Write down the whole listing below again without changing a word.

▶ Supplied material
*****

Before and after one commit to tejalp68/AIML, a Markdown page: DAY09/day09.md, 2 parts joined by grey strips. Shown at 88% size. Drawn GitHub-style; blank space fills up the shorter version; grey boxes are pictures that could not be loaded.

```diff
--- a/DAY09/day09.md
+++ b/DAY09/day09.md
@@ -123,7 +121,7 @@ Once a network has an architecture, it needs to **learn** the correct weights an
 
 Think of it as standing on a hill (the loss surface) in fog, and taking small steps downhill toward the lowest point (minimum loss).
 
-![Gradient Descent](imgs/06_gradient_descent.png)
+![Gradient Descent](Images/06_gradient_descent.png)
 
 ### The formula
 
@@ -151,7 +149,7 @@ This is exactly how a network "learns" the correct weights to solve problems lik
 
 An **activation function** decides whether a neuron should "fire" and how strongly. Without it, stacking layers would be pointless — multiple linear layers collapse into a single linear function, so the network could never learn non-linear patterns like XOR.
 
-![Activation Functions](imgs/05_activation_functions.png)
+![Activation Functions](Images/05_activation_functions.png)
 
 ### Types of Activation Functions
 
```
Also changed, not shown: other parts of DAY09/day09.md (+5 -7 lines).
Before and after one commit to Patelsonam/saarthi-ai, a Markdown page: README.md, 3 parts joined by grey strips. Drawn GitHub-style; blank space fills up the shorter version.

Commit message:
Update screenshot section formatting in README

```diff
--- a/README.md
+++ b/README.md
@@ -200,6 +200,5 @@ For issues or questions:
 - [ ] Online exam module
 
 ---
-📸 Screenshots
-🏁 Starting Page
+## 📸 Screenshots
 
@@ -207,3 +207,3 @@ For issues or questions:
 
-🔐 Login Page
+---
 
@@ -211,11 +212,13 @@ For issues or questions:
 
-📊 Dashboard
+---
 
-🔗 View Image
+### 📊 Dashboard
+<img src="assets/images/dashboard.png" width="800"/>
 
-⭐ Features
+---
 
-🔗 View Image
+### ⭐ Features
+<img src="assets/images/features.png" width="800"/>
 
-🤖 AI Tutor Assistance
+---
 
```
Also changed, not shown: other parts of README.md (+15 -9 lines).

*****

▶ Task result
Before and after one commit to tejalp68/AIML, a Markdown page: DAY09/day09.md, 2 parts joined by grey strips. Shown at 88% size. Drawn GitHub-style; blank space fills up the shorter version; grey boxes are pictures that could not be loaded.

```diff
--- a/DAY09/day09.md
+++ b/DAY09/day09.md
@@ -123,7 +121,7 @@ Once a network has an architecture, it needs to **learn** the correct weights an
 
 Think of it as standing on a hill (the loss surface) in fog, and taking small steps downhill toward the lowest point (minimum loss).
 
-![Gradient Descent](imgs/06_gradient_descent.png)
+![Gradient Descent](Images/06_gradient_descent.png)
 
 ### The formula
 
@@ -151,7 +149,7 @@ This is exactly how a network "learns" the correct weights to solve problems lik
 
 An **activation function** decides whether a neuron should "fire" and how strongly. Without it, stacking layers would be pointless — multiple linear layers collapse into a single linear function, so the network could never learn non-linear patterns like XOR.
 
-![Activation Functions](imgs/05_activation_functions.png)
+![Activation Functions](Images/05_activation_functions.png)
 
 ### Types of Activation Functions
 
```
Also changed, not shown: other parts of DAY09/day09.md (+5 -7 lines).
Before and after one commit to Patelsonam/saarthi-ai, a Markdown page: README.md, 3 parts joined by grey strips. Drawn GitHub-style; blank space fills up the shorter version.

Commit message:
Update screenshot section formatting in README

```diff
--- a/README.md
+++ b/README.md
@@ -200,6 +200,5 @@ For issues or questions:
 - [ ] Online exam module
 
 ---
-📸 Screenshots
-🏁 Starting Page
+## 📸 Screenshots
 
@@ -207,3 +207,3 @@ For issues or questions:
 
-🔐 Login Page
+---
 
@@ -211,11 +212,13 @@ For issues or questions:
 
-📊 Dashboard
+---
 
-🔗 View Image
+### 📊 Dashboard
+<img src="assets/images/dashboard.png" width="800"/>
 
-⭐ Features
+---
 
-🔗 View Image
+### ⭐ Features
+<img src="assets/images/features.png" width="800"/>
 
-🤖 AI Tutor Assistance
+---
 
```
Also changed, not shown: other parts of README.md (+15 -9 lines).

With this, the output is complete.